Accounts receivable requires constant monitoring. As satisfying as it can be to dispatch a group of invoices, any business owner knows that it’s going to take some work to bring in payment for at least some of them. It can be a frustrating process, but there are some ways to get your clients to pay their bills more quickly and more easily.
There are so many reasons why QuickBooks is the standard accounting and invoicing tool of almost all of my clients. It provides easy and reliable record keeping, and it helps us at Dagley & Co. manage the finances of your business with the click of a button (we work with clients all over the world). However, there is still a lot of work to do to collect on those invoices. If I were to ask five of my small business clients to name the top roadblocks they faced in their quest for ongoing profitability, it’s likely that all five would point to slow payments – save for those of your in retail who are paid on the spot (lucky you!).
By using QuickBooks’ tools and complying with accounting best practices, you’ll be more confident during the invoicing stage that what you’re owed will actually be in your bank account in a reasonable amount of time. Here are five things that we suggest:
1. Let customers pay invoices electronically.
It’s 2014: people have stopped carrying checkbooks and are accustomed to using their mobile devices to pay for merchandise. It’s as though online and electronic billing are required. Whether or not you know it, you’re probably losing some business if you don’t have a merchant account that supports credit and debit card payments, and possibly e-checks.
If you have an online storefront, you’ve undoubtedly been accepting plastic for a long time now.
Not many shoppers want to place an order on a website and hunt for envelopes and stamps and blank checks to complete it. If you invoice customers, it’s just as critical that you allow them to remit payment ASAP.
Not set up with a merchant account yet? Ask a rep at QuickBooks to help you get started with the Intuit Payment Network.
2. Keep a close watch on your A/R reports.
Part of being proactive with your accounts receivable is being vigilant and informed. Create and customize A/R reports regularly. When you customize your A/R Aging Detail report, for example, in addition to the other columns that you include, be sure that Terms, Due Date, Bill Date, Aging and Open Balance are turned on (click Customize Report | Display and click in front of each column label).
You should also be looking at Open Invoices and Collections Report frequently, or assigning someone else to monitor them closely.

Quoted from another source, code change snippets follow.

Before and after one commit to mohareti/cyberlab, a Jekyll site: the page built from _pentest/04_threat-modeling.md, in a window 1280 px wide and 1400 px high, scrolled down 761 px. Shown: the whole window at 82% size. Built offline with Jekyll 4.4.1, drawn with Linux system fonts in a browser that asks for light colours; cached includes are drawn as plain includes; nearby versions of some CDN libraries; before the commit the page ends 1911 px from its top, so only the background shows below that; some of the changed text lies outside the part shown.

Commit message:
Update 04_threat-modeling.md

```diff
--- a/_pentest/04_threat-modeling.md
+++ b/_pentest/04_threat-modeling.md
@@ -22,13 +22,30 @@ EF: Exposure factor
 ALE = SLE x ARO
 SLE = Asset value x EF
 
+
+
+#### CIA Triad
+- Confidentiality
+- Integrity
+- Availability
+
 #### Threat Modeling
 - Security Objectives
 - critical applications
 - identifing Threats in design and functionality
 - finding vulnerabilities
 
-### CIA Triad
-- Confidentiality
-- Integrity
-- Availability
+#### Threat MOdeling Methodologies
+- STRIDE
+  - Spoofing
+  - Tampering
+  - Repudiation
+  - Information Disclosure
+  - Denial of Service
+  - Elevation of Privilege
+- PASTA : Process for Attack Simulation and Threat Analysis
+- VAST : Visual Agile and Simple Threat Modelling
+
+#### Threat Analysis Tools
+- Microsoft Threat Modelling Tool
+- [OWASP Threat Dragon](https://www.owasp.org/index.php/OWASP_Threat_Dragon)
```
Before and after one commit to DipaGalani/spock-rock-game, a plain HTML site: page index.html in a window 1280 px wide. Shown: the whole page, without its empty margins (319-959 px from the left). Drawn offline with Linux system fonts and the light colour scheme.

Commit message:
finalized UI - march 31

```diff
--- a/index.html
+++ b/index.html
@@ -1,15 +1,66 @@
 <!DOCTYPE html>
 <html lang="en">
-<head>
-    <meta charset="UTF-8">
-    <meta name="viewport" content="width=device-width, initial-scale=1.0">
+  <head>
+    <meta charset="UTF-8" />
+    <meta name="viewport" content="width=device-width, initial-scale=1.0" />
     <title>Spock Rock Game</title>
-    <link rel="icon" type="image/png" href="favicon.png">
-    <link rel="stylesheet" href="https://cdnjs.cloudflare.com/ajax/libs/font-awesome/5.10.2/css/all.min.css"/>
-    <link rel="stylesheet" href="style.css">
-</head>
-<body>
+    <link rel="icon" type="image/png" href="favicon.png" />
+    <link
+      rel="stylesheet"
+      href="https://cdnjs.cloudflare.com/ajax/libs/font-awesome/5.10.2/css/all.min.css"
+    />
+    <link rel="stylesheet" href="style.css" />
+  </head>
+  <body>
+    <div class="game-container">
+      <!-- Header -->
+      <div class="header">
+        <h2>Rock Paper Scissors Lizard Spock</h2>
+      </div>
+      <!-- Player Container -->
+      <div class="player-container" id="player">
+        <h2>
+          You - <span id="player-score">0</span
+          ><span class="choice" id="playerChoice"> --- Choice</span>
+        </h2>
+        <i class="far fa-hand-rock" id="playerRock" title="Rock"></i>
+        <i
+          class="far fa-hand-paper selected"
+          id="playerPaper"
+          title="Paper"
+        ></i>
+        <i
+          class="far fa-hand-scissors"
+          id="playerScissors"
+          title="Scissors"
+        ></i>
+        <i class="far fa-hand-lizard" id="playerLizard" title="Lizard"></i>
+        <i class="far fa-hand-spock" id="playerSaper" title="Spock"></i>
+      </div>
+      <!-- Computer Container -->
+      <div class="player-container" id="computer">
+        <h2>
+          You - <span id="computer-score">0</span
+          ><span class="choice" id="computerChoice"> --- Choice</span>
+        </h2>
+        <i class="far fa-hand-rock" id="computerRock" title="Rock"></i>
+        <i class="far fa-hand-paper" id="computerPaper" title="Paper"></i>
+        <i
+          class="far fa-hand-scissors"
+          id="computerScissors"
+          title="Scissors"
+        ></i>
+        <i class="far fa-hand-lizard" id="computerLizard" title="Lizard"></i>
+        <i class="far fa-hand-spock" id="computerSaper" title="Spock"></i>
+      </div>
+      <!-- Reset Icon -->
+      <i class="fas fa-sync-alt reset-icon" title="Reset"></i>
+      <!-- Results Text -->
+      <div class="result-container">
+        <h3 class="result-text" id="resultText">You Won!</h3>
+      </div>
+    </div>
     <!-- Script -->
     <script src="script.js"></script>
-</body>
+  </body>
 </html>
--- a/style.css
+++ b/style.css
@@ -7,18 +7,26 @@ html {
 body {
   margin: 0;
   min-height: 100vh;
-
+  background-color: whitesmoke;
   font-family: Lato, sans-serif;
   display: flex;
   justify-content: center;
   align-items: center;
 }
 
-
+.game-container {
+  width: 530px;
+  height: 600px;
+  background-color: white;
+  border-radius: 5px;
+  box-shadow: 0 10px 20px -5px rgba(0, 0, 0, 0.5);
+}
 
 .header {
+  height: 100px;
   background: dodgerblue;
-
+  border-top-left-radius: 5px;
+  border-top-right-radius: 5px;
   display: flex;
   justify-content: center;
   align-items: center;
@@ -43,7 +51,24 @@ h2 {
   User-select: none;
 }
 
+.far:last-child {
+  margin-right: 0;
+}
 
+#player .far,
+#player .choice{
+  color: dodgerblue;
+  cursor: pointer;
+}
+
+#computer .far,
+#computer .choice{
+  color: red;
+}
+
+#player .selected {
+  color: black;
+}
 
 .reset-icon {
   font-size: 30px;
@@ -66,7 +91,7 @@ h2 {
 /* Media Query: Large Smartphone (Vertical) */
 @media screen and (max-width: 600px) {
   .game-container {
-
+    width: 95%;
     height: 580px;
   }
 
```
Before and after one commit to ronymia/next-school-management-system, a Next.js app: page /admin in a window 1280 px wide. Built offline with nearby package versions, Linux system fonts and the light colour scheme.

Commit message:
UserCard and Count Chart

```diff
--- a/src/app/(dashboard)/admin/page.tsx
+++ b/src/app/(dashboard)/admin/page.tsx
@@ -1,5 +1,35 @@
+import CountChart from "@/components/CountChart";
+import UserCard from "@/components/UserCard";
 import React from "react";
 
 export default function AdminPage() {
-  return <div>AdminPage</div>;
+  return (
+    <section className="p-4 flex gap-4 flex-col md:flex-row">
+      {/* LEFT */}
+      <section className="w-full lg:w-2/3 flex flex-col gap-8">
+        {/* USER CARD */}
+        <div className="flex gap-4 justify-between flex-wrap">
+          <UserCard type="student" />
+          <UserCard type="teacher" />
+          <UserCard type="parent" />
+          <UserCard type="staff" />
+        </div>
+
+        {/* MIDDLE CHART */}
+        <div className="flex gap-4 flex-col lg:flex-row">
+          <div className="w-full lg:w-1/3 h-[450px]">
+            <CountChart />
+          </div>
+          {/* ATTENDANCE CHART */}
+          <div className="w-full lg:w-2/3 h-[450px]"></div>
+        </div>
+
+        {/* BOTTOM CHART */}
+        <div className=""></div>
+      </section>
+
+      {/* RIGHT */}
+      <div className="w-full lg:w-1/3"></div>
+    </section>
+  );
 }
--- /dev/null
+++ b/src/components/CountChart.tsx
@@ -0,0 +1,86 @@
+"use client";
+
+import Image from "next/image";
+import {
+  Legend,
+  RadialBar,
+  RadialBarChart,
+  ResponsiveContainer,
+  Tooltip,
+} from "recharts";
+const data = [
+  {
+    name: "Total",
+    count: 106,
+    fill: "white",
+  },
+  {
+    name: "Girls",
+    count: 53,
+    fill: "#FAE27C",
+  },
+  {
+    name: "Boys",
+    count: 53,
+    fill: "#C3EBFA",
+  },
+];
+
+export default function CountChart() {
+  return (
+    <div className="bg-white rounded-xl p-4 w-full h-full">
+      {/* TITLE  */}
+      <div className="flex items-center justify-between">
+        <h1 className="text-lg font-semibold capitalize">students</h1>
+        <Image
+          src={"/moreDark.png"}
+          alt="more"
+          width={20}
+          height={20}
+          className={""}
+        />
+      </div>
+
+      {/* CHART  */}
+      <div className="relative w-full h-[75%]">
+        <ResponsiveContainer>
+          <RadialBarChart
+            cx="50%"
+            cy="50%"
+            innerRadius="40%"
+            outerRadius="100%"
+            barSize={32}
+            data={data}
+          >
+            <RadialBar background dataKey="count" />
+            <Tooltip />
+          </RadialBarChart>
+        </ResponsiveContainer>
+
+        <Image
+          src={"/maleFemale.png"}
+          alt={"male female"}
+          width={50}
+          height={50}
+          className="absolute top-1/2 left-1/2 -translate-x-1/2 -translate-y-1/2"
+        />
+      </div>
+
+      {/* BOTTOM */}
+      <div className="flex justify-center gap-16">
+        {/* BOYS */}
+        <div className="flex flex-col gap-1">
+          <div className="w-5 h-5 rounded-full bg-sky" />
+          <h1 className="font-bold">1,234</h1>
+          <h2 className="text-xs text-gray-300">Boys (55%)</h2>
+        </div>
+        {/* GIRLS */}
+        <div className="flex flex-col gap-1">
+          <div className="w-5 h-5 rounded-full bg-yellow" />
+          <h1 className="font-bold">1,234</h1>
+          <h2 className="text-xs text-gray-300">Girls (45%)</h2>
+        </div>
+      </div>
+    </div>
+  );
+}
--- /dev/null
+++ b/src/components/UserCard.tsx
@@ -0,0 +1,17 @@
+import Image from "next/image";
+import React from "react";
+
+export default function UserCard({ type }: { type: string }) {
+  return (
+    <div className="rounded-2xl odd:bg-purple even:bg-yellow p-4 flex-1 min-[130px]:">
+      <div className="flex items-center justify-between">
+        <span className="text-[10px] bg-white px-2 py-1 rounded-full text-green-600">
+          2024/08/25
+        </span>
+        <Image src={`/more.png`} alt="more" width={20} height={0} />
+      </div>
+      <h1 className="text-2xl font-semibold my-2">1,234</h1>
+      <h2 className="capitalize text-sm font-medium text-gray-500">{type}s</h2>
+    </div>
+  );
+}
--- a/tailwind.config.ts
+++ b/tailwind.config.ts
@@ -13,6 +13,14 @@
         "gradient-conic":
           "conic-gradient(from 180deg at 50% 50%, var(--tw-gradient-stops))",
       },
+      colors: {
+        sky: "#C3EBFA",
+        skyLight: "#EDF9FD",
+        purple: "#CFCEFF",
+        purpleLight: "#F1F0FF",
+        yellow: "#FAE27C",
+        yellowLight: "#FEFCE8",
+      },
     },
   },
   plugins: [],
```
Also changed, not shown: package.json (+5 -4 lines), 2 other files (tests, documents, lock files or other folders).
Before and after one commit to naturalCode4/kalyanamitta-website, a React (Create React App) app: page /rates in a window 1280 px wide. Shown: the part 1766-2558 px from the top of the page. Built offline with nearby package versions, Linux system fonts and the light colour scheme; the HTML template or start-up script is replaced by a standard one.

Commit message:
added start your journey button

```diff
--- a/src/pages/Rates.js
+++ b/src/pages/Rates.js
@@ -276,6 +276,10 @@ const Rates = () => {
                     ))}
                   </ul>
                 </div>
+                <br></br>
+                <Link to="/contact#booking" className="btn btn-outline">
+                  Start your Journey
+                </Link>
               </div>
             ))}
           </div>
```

QuickBooks can help here by creating more complex financial reports periodically, like Statement of Cash Flows.
3. Send statements.
Invoices are generally the preferred way to bill your customers, and you should consider sending statements in addition when customers have outstanding balances past a certain date. QuickBooks sometimes calls these reminder statements. You’re not providing the recipients with any new information; you’re simply sending a kind of report that lists all invoices sent, credit memos and payment received.
To generate statements, click Customers | Create Statements. You’ll see the window pictured to the left. You can send statements to everyone, a defined group or one customer, and you can define the past-due status that you want to target in addition to other options.
4. Send accurate invoices the first time.
This may be obvious, but double check your work! Few things will slow down your accounts receivable more than incorrect invoices. The customer can wait until payment is almost due to dispute the charges, which means that they’ll probably get another 15 or 30 days (or whatever their terms are) to pay the amended bill. Whoever is responsible for creating invoices needs to be checking and re-checking them. If it’s logistically possible depending on your workflow, have them verified by a second employee or ask us at Dagley & Co. to help.
5. Offer discounts for early payment and assess finance charges.
Offering discounts is a balancing act. You’ll be getting less money for your sale – even 5 percent multiplied by many customers can add up – but it may make sense financially for you to take a small hit in return for being able to deposit the payment sooner. We can help you do the math here.
To offer this, you’ll have to set up your discount scenario as a Term option (Lists | Customer & Vendor Profile Lists | Terms List), as seen here in Figure 3:
To make a customer eligible for the discount, open the Customer Center and double-click on a customer, then on Payment Settings | Payment Terms.
You might also want to be assessing finance charges. The revenue you bring in from finance charges will probably be negligible. Sometimes, just knowing that a late payment will be more costly may prompt your customers to settle up in a timely fashion.
Whatever approaches you choose to accelerate your receivables, be consistent. If any of your customers should compare notes, you want to be regarded as being firm but fair.
Images via QuickBooks/Public Domain